Front-end code change data:
□ □ □ □
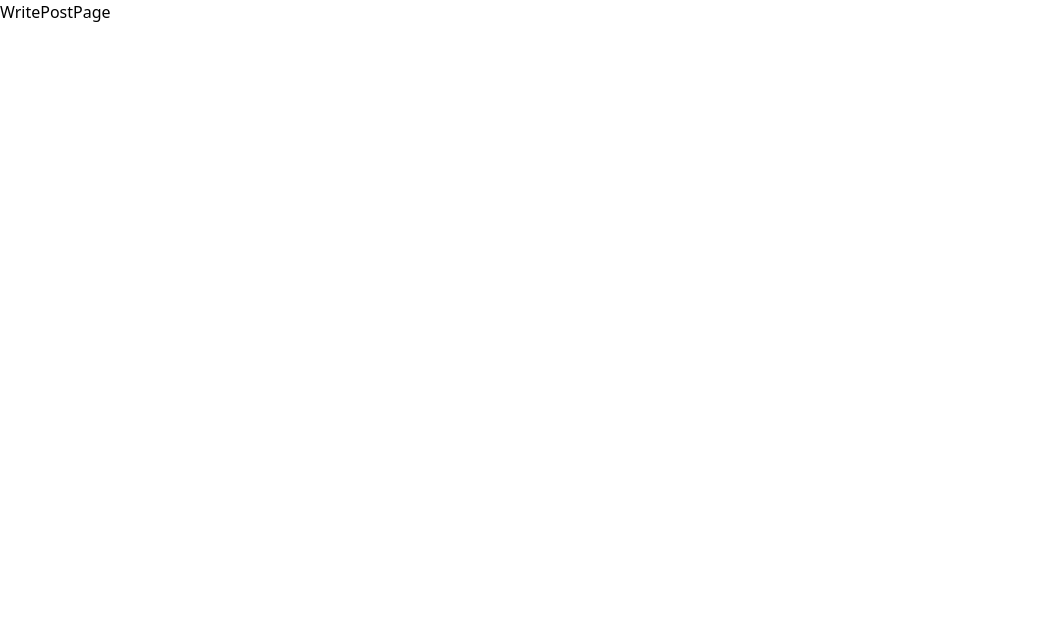
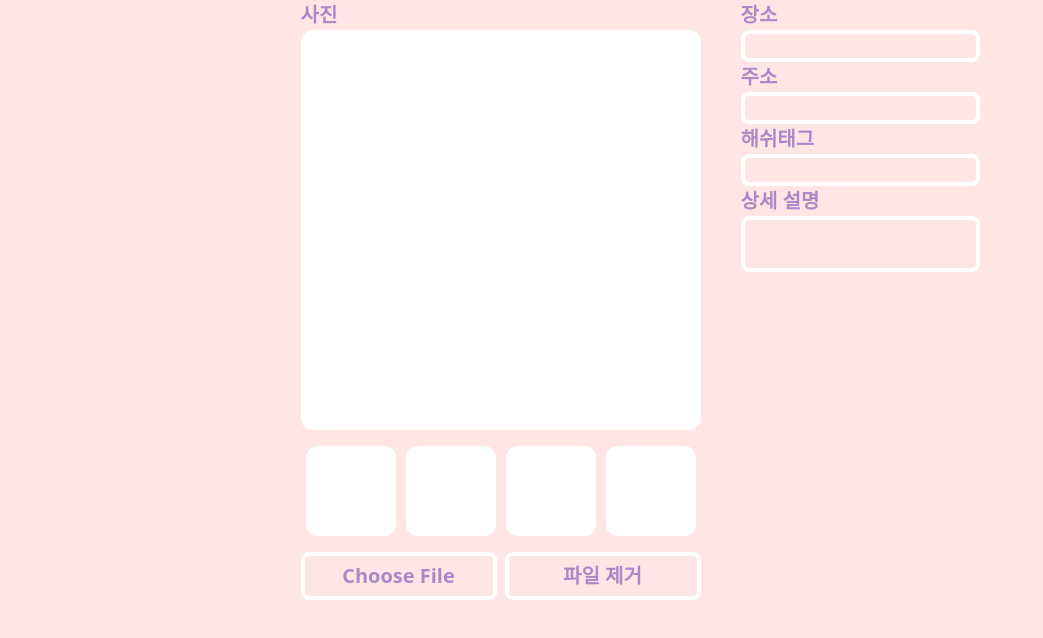
Before and after one commit to Handsol/usenavidate, a React (Vite) app: page /writepost in a window 1280 px wide. Shown: the top 638 px of the page, without its empty margins (0-1043 px from the left). Built offline with nearby package versions, Linux system fonts and the light colour scheme; the HTML template or start-up script is replaced by a standard one.

Commit message:
💄 style: WritePost 글작성 페이지 화면 UI 디자인

```diff
--- a/src/pages/WritePostPage.jsx
+++ b/src/pages/WritePostPage.jsx
@@ -1,5 +1,51 @@
 const WritePostPage = () => {
-  return <div>WritePostPage</div>;
+  return (
+    <div className="w-full bg-palette4 flex flex-col items-center h-dvh">
+      <div className="flex flex-row gap-10">
+        <section className="flex flex-col">
+          <label className="flex flex-col mb-4 text-palette2 font-bold text-[20px]">
+            사진
+            <div className="bg-white w-[400px] h-[400px]  rounded-xl"></div>
+            <div className="flex flex-row justify-around mt-4">
+              <div className="w-[90px] h-[90px] bg-white rounded-xl"></div>
+              <div className="w-[90px] h-[90px] bg-white rounded-xl"></div>
+              <div className="w-[90px] h-[90px] bg-white rounded-xl"></div>
+              <div className="w-[90px] h-[90px] bg-white rounded-xl"></div>
+            </div>
+          </label>
+          <div className="flex flex-row gap-2">
+            <input
+              type="file"
+              className="bg-inherit border-4 border-white rounded-lg text-transparent cursor-pointer flex-1 w-[140px] p-1
+                       file:border-none file:bg-inherit file:text-palette2 file:font-bold file:text-[20px]
+                       file:w-full file:px-0 file:cursor-pointer"
+            />
+            <button className="bg-inherit border-4 border-white rounded-lg cursor-pointer flex-1 w-[140px] p-1 text-palette2 font-bold text-[20px]">
+              파일 제거
+            </button>
+          </div>
+        </section>
+        <section>
+          <label className="flex flex-col">
+            <span className="text-palette2 font-bold text-[20px]">장소</span>{' '}
+            <input type="text" className="border-4 border-white rounded-lg bg-inherit" />
+          </label>
+          <label className="flex flex-col">
+            <span className="text-palette2 font-bold text-[20px]">주소</span>{' '}
+            <input type="text" className="border-4 border-white rounded-lg bg-inherit" />
+          </label>
+          <label className="flex flex-col">
+            <span className="text-palette2 font-bold text-[20px]">해쉬태그</span>{' '}
+            <input type="text" className="border-4 border-white rounded-lg bg-inherit" />
+          </label>
+          <label className="flex flex-col">
+            <span className="text-palette2 font-bold text-[20px]">상세 설명</span>
+            <textarea name="" id="" className="border-4 border-white rounded-lg bg-inherit resize-none" />
+          </label>
+        </section>
+      </div>
+    </div>
+  );
 };
 
 export default WritePostPage;
```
□ □ □ □
Show each line of the records above containing "cursor".

+              className="bg-inherit border-4 border-white rounded-lg text-transparent cursor-pointer flex-1 w-[140px] p-1
+                       file:w-full file:px-0 file:cursor-pointer"
+            <button className="bg-inherit border-4 border-white rounded-lg cursor-pointer flex-1 w-[140px] p-1 text-palette2 font-bold text-[20px]">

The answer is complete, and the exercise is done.